I like to diversify my posts a bit, and I thought it would be interesting to share a new, yet old, idea that I came across in a book called Braiding Sweetgrass: Indigenous Wisdom, Scientific Knowledge, and the Teachings of Plants by Robin Wall Kimmerer, a Potawatomi woman, botanist and ecologist. I haven't made it all the way through her book, because it's so full of wisdom and ideas that I enjoy savoring each chapter, reading it, putting it down, absorbing it, and then coming back. It's a slow process, but one I enjoy with good books.
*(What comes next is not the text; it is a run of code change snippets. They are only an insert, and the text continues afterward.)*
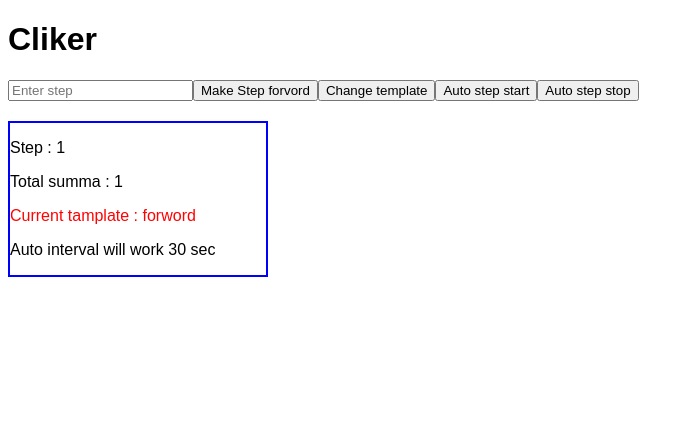
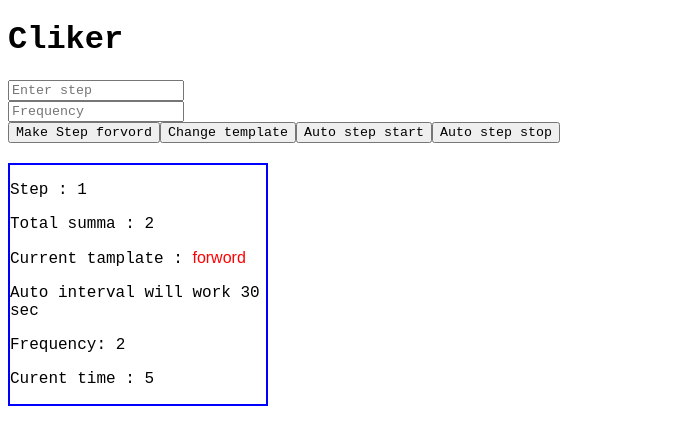
Before and after one commit to Andrey-streange41/ReatCliker2, a React (Create React App) app: page / in a window 1280 px wide. Shown: the top 444 px of the page, without its empty margins (0-694 px from the left). Built offline with nearby package versions, Linux system fonts and the light colour scheme.

Commit message:
Add add options

```diff
--- a/src/components/Display/Display.modules.css
+++ b/src/components/Display/Display.modules.css
@@ -1,6 +1,6 @@
 
 *{
-    font-family: sans-serif;
+    font-family:'Courier New', Courier, monospace;
 }
 .display{
     margin-top: 20px;
--- a/src/components/Display/index.jsx
+++ b/src/components/Display/index.jsx
@@ -10,8 +10,10 @@ export default class Display extends Component {
       <div className='display'>
           <p> Step : {this.props.delta} </p>
           <p> Total summa : {this.props.totalSumma} </p>
-          <p className='tamplate'> Current tamplate : {this.props.currentTamplate ? "back" : "forword" }</p>
+          <p > Current tamplate : <span className='tamplate'>{this.props.currentTamplate ? "back" : "forword" }</span></p>
           <p>Auto interval will work 30 sec</p>
+          <p>Frequency: {this.props.frequency}</p>
+          <p>Curent time : {this.props.time}</p>
       </div>
     )
   }
--- a/src/components/Menu/index.jsx
+++ b/src/components/Menu/index.jsx
@@ -45,7 +45,7 @@ export default class Menu extends Component {
             this.setState((state)=>{
             return {
                 ...state,
-                intervalId : setInterval(this.makeStep, 3000)
+                intervalId : setInterval(this.makeStep, this.props.frequency * 1000)
             }
         })
         }
@@ -64,7 +64,12 @@ export default class Menu extends Component {
   render() {
     return (
       <div>
-          <input placeholder='Enter step' name='delta' type="number" onChange={this.onChange} />
+          <div>
+               <input placeholder='Enter step' name='delta' type="number" onChange={this.onChange} />
+          </div>
+          <div>
+               <input placeholder='Frequency' name='frequency' type="number" onChange={this.onChange} />
+          </div>
           <button onClick={this.makeStep}>Make Step forvord</button>
           <button onClick={this.changeTamplate}>Change template</button>
 
--- a/src/pages/Clicker/Cliker.jsx
+++ b/src/pages/Clicker/Cliker.jsx
@@ -9,10 +9,29 @@ export default class Cliker extends Component {
         this.state = {
             delta: 1,
             totalSumma: 0,
-            currentTamplate : false
+            currentTamplate : false,
+            frequency : 2,
+            time : 0,
+            timeId:null
         }
     }
 
+    changeTime = () =>{
+        this.setState((state)=>{
+            return {
+                ...state,
+                time:this.state.time+1
+            }
+        })
+    }
+
+    componentDidMount(){
+        setTimeout(()=>{clearInterval(this.state.timeId); this.setState((state)=>{
+            return{...state, timeId : null}
+        })},30000);
+
+        setInterval(this.changeTime, 1000);
+    }
 
     changeTamplate = (data)=>{
         this.setState((state)=>{
@@ -25,8 +44,8 @@ export default class Cliker extends Component {
   render() {
     return (
       <div>
-          <Menu changeTamplate={this.changeTamplate} currentTamplate={this.state.currentTamplate} sendData={this.changeTamplate} makeStep={this.changeTamplate} step={this.state.delta} totalSumma={this.state.totalSumma}/>
-          <Display currentTamplate={this.state.currentTamplate} delta={this.state.delta} totalSumma={this.state.totalSumma} />
+          <Menu frequency={this.state.frequency} changeTamplate={this.changeTamplate} currentTamplate={this.state.currentTamplate} sendData={this.changeTamplate} makeStep={this.changeTamplate} step={this.state.delta} totalSumma={this.state.totalSumma}/>
+          <Display time={this.state.time} frequency={this.state.frequency} currentTamplate={this.state.currentTamplate} delta={this.state.delta} totalSumma={this.state.totalSumma} />
 
       </div>
     )
```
The most recent chapter that I read was, "The Gift of Strawberries." In this chapter Kimmerer discusses the bounty and joy of picking wild strawberries and the gift of fruit. As a child she picked wild strawberries and then gave them to their mother to bake as a special gift for their father. In the chapter she states, "Gifts from the earth or from each other establish a particular relationship, an obligation of sorts to give, to receive, and to reciprocate." The idea that she develops is that the way that an object comes to you, the relationship of how you acquire it, colors how you use and own it. In modern store bought consumerism, objects that are bought do not have an "inherent obligation" to them because the reciprocity ends when you pay for that object. There is no relationship established between the manufacturer and the buyer. However, the author goes on to explain, when the relationship changes, from producer and consumer to giver and receiver, then a bond is created between the two people. In a "gift economy" there is no capital, or collateral. What develops instead is not "something for nothing" but a form of obligation between individuals. The gifts are not free because they come with an obligation to reciprocate by either giving back to the giver, giving the gift to someone else (thus increasing the value), or not asking for "too much" because what you are receiving is a gift.